    Success story: N5 Sensors

    Early DC I-Corps company N5 Sensors raises $1 million for microscale environmental sensing

    N5 Sensors Inc., an early DC I-Corps cohort company developing smart, microscale, wearable sensors to detect gas, chemicals, and additional environmental conditions for a variety of applications, completed a financing round of $1 million.

    The round included a $300,000 investment from the  Maryland Momentum Fund, as well as funding from Blu Venture Investors.

     “We plan to leverage this funding to accelerate the commercial release of our products, scale-up manufacturing, and expand our business team,” said Abhishek Motayed, Founder and CEO of N5 Sensors.
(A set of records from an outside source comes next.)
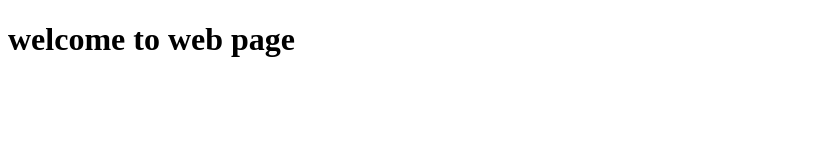
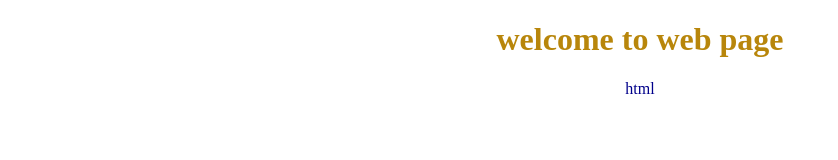
Before and after one commit to BhanushreeRN/web-deb-prg-1, a plain HTML site: page index.html in a window 1280 px wide. Shown: the whole page, without its empty margins (0-838 px from the left). Drawn offline with Linux system fonts and the light colour scheme.

Commit message:
ptag added and style added

```diff
--- a/index.html
+++ b/index.html
@@ -4,8 +4,10 @@
     <meta charset="UTF-8">
     <meta name="viewport" content="width=<device-width>, initial-scale=1.0">
     <title>Document</title>
+    <link rel="stylesheet" href="style.css">
 </head>
 <body>
     <h1>welcome to web page</h1>
+    <p>html</p>
 </body>
 </html>
--- /dev/null
+++ b/style.css
@@ -0,0 +1,10 @@
+body{
+    h1{
+        color:darkgoldenrod;
+        text-align:center;
+    }
+}
+p{
+    color:darkblue;
+    text-align: center;
+}
```
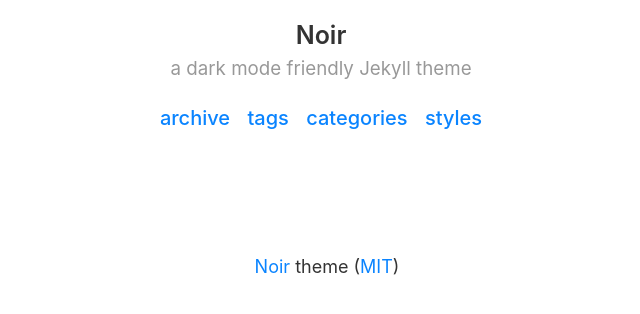
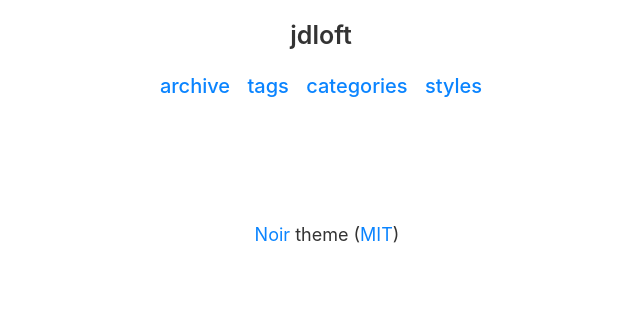
Before and after one commit to jdloft/jdloft.github.io, a Jekyll site: the page built from index.html, in a window 1280 px wide. Shown: the top 314 px of the page, without its empty margins (313-953 px from the left). Built offline with Jekyll 4.4.1, drawn with Linux system fonts in a browser that asks for light colours; the list of posts is cut into pages by our own code; part of the change alters nothing that is shown.

Commit message:
jdloft branding

```diff
--- a/_config.yml
+++ b/_config.yml
@@ -1,7 +1,7 @@
 # Setup
-title: Noir
-tagline: a dark mode friendly Jekyll theme
-url: https://noir.essentialenemy.com
+title: jdloft
+# tagline: a dark mode friendly Jekyll theme
+url: https://jdloft.com
 paginate: 1
 baseurl: ""
 permalink: :title/
@@ -37,11 +37,6 @@ sass:
 
 # Specify the author for blog posts
 author:
-  name: Victor Johnson
-  url: https://twitter.com/essentialenemy
-  email: me@essentialenemy.com
-
-# Custom vars
-version: 1.3.0
-github:
-  repo: https://github.com/essentialenemy/noir
+  name: Jamison Lofthouse
+  url: https://jdloft.com
+  # email:
```
Also changed, not shown: assets/favicon.ico.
    Photo by Sarah Kaupp of NOVA Soul Imagery.

    N5 Sensors’ core technology is a tiny chip with multiple microsensors that can detect different chemicals and gases, as well as temperature and humidity. The company’s chip can be embedded into both wearable and smart devices for a broad range of applications, including hospital and home safety, first response, industrial and petrochemical detection, and military use.  

    Based in Rockville, Md., N5 Sensors entered an early cohort of DC I-Corps to plan a path forward for bringing its technology to market. 
    “DC I-Corps was very helpful in terms of customer engagement,” said Motayed. “For a first-time entrepreneur, learning about the customer discovery process and product-market fit was invaluable. It has continued to be beneficial as the company matures.”

    Following I-Corps, Motayed enrolled in AccelerateDC, a venture mentoring service offered by DC I-Corps for post-I-Corps ventures, where he received additional mentoring and support.

    N5’s current product focus is on compact, wearable chemical detection systems for industrial safety and military use cases. The sensors, worn on a belt clip, arm band, or fixed to a shoulder strap or badge, detect common gases such as carbon monoxide, hydrogen sulfide, and ammonia, as well as chemical warfare agents and toxic industrial chemicals found in warzone or relevant military operations.

    Photo by Sarah Kaupp of NOVA Soul Imagery.

    Motayed developed N5 Sensors’ technology jointly with the National Institute of Standards and Technology (NIST) while serving as a research faculty member in the Institute for Research in Electronics and Applied Physics (IREAP) at the University of Maryland. N5 licensed the technology from the university.

    Motayed launched N5 Sensors in 2012 and left the university in 2015 to focus full-time on growing the company.

    N5 Sensors was awarded two separate, two-year Maryland Industrial Partnerships (MIPS) grants to work with university faculty on further developing its product. The company also secured Maryland Technology Development Corporation (TEDCO) support through the Maryland Innovation Initiative (MII), Joint Technology Transfer Initiative (JTTI), and NIST – Science and Technology Entrepreneurship Program (N-STEP). In 2016, N5 Sensors completed an $800,000 seed round of funding led by Blu Venture Investors. The company has also received $4 million from government contracts and awards.

    N5 Sensors employs 15 people.

    In the long term, N5 Sensors plans to develop digital system-on-chip gas detection solutions for consumers, according to Motayed. These could include embedding the company’s chips in devices such as smartphones and thermostats, which could then detect and monitor both indoor and outdoor air quality, along with gases and chemicals that affect the well-being of everyone.

    Photo by Sarah Kaupp of NOVA Soul Imagery.

    “This program is intended to solve a very difficult problem: going from science to a customer.”

    David Hartman, Mentor-in-Residence, University of Michigan Technology Transfer Office

    DC I-CORPS Progam dEtails >>